Web page revision data
*** Block opens ***

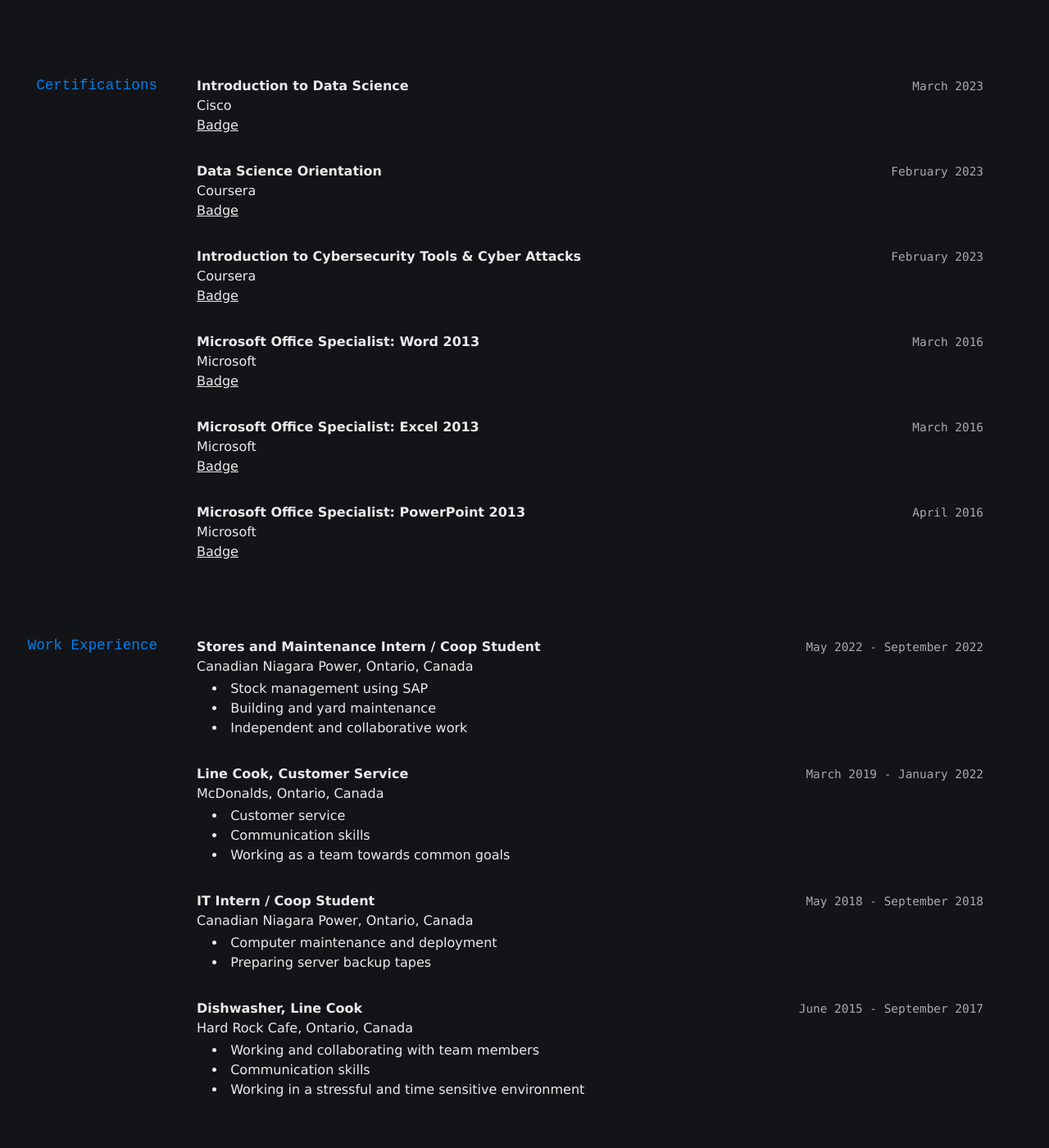
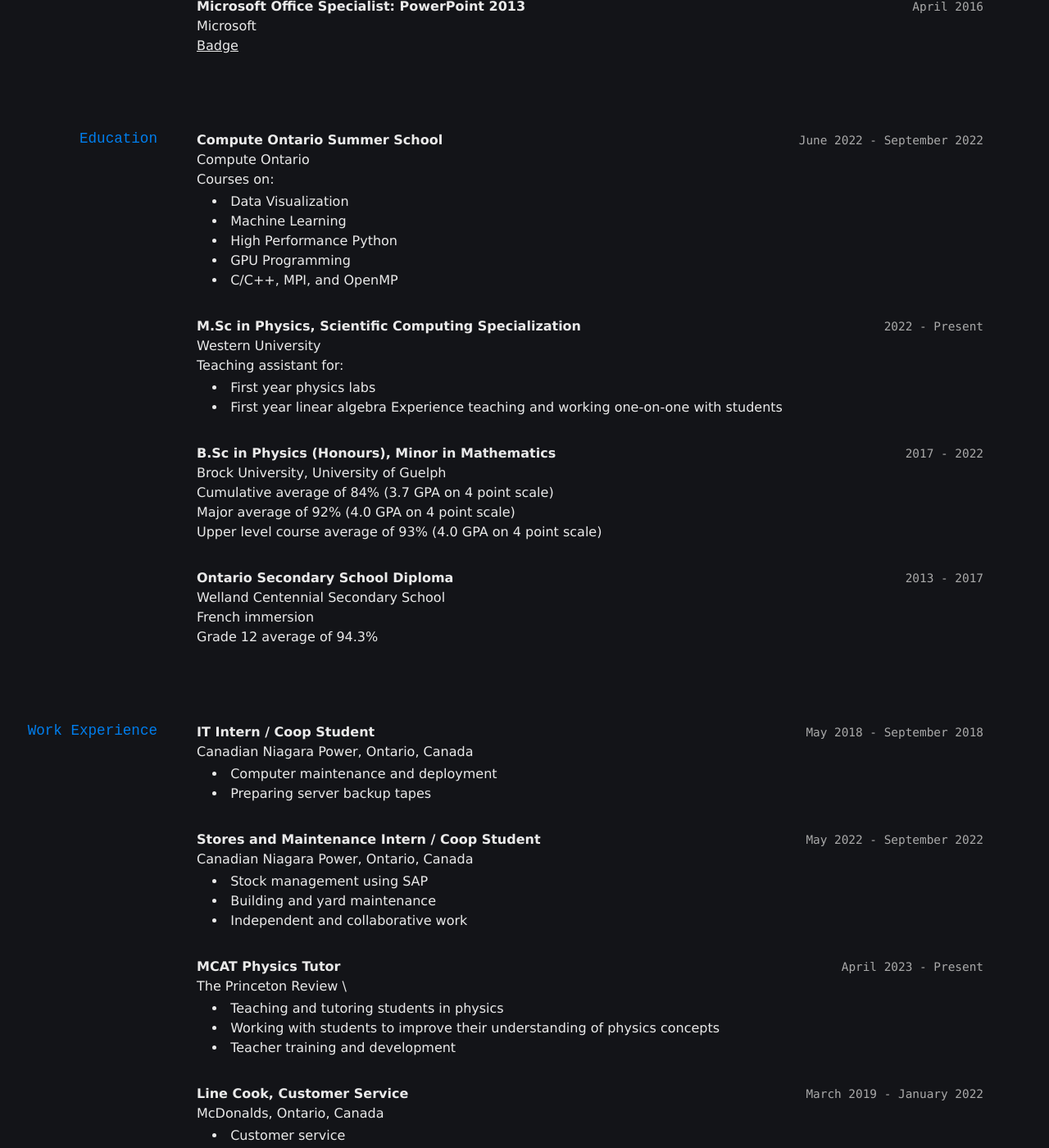
Before and after one commit to JaredWogan/CV, a Jekyll site: the page built from index.md, in a window 1280 px wide and 1400 px high, scrolled down 1533 px. Shown: the whole window at 82% size. Built offline with Jekyll 4.4.1, drawn with Linux system fonts in a browser that asks for light colours; some of the changed text lies outside the part shown.

Commit message:
Updates / Reordering

```diff
--- a/index.md
+++ b/index.md
@@ -18,8 +20,8 @@ Master's Student at the University of Western Ontario
 - [Jared Wogan](#jared-wogan)
   - [Table of Contents](#table-of-contents)
   - [Research \\ Interests](#research--interests)
+  - [Certifications](#certifications)
   - [Education](#education)
-  - [Certifications](#certifications)
   - [Work Experience](#work-experience)
   - [Awards and Honours](#awards-and-honours)
   - [Publications](#publications)
@@ -38,42 +40,12 @@ Master's Student at the University of Western Ontario
 I am a Master's student at the University of Western Ontario, studying physics with a scientific computing specialization. I have written a Python package for general relativity, OGRePy, and a research project on wormhole time machines and multiple histories. I am passionate about cryptography and cyber security, data science, high performance computing, and software development. I am currently looking for a co-op position in 2023.
 
 
-## Education
+## Certifications
 
-`2022 - Present`
-__M.Sc in Physics, Scientific Computing Specialization__ \
-Western University \
-Teaching assistant for:
-- First year physics labs
-- First year linear algebra
-Experience teaching and working one-on-one with students
-
-
-`June 2022 - September 2022`
-__Compute Ontario Summer School__ \
-Compute Ontario \
-Courses on:
-- Data Visualization
-- Machine Learning
-- High Performance Python
-- GPU Programming
-- C/C++, MPI, and OpenMP
-
-`2017 - 2022`
-__B.Sc in Physics (Honours), Minor in Mathematics__ \
-Brock University, University of Guelph \
-Cumulative average of 84% (3.7 GPA on 4 point scale) \
-Major average of 92% (4.0 GPA on 4 point scale)\
-Upper level course average of 93% (4.0 GPA on 4 point scale)
-
-`2013 - 2017`
-__Ontario Secondary School Diploma__ \
-Welland Centennial Secondary School \
-French immersion \
-Grade 12 average of 94.3%
-
-
-## Certifications
+`March 2023`
+__Introduction to Cybersecurity__ \
+Cisco \
+*In progress*
 
 `March 2023`
 __Introduction to Data Science__ \
@@ -106,7 +78,47 @@ Microsoft \
 [Badge](https://www.credly.com/badges/ffe2eea4-cbd7-4c7f-9be6-c28f3b24811a/public_url)
 
 
+## Education
+
+`June 2022 - September 2022`
+__Compute Ontario Summer School__ \
+Compute Ontario \
+Courses on:
+- Data Visualization
+- Machine Learning
+- High Performance Python
+- GPU Programming
+- C/C++, MPI, and OpenMP
+
+`2022 - Present`
+__M.Sc in Physics, Scientific Computing Specialization__ \
+Western University \
+Teaching assistant for:
+- First year physics labs
+- First year linear algebra
+Experience teaching and working one-on-one with students
+
+`2017 - 2022`
+__B.Sc in Physics (Honours), Minor in Mathematics__ \
+Brock University, University of Guelph \
+Cumulative average of 84% (3.7 GPA on 4 point scale) \
+Major average of 92% (4.0 GPA on 4 point scale)\
+Upper level course average of 93% (4.0 GPA on 4 point scale)
+
+`2013 - 2017`
+__Ontario Secondary School Diploma__ \
+Welland Centennial Secondary School \
+French immersion \
+Grade 12 average of 94.3%
+
+
 ## Work Experience
+
+`May 2018 - September 2018`
+__IT Intern / Coop Student__ \
+Canadian Niagara Power, Ontario, Canada
+- Computer maintenance and deployment
+- Preparing server backup tapes
 
 `May 2022 - September 2022`
 __Stores and Maintenance Intern / Coop Student__ \
@@ -115,18 +127,19 @@ Canadian Niagara Power, Ontario, Canada
 - Building and yard maintenance
 - Independent and collaborative work
 
+`April 2023 - Present`
+__MCAT Physics Tutor__ \
+The Princeton Review \
+- Teaching and tutoring students in physics
+- Working with students to improve their understanding of physics concepts
+- Teacher training and development
+
 `March 2019 - January 2022`
 __Line Cook, Customer Service__ \
 McDonalds, Ontario, Canada
 - Customer service
 - Communication skills
 - Working as a team towards common goals
-
-`May 2018 - September 2018`
-__IT Intern / Coop Student__ \
-Canadian Niagara Power, Ontario, Canada
-- Computer maintenance and deployment
-- Preparing server backup tapes
 
 `June 2015 - September 2017`
 __Dishwasher, Line Cook__ \
@@ -252,29 +265,29 @@ Welland Centennial Secondary School
 
 ## Relevant Coursework
 
+__Computer Science:__ Data Visualization, Data Structures, Algorithms, Machine Learning, Data Science, MPI, GPU Programming, Distributed Systems, Cybersecurity, Object Oriented Programming, Functional Programming
+
 __Physics:__ Classical Mechanics, Electromagnetism, Quantum Mechanics, Statistical Mechanics and Thermal Physics, Optics, General & Special Relativity
 
 __Mathematics:__ Calculus, Differential Equations, Linear Algebra, Statistics, Complex & Real Analysis, Differential Geometry
 
-__Computer Science:__ Data Visualization, Data Structures, Algorithms, Machine Learning, Data Science, MPI, GPU Programming, Distributed Systems, Cybersecurity, Object Oriented Programming, Functional Programming
-
 
 ## Skills
 
-__Programming Languages:__ Python, C++, Physica, Javascript, Markdown, HTML, CSS
+__Programming Languages:__ Python, C/C++, Julia, Rust, Physica, Javascript, Markdown, HTML, CSS
 
 __Operating Systems:__ Mac OS, Linux, Windows
 
 __Software:__ Git, Mathematica, Maple, LaTeX
 
-__Languages:__ English, French
+__Languages:__ English (Fluent), French (Intermediate), Chinese (Beginner)
 
 __Personal Skills:__ Passionate, Hard Working, Collaborative, Time Management, Organization, Planning, Leadership, Curious
 
 
 ## Extracurricular Activities
 
-`2021 - Present`
+`September 2021 - January 2023`
 __Discord Maintainer__ \
 Brock University Physics Discord
 - Created and maintain the (unofficial) University Physics Discord
```
Also changed, not shown: other parts of index.md (+2 -0 lines).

*** Block closes ***

PROBLEM DETAILS
Looking at the entries above, how many lines contain the word "Secondary"? Answer with the number alone.

RESPONSE TO THE TASK
5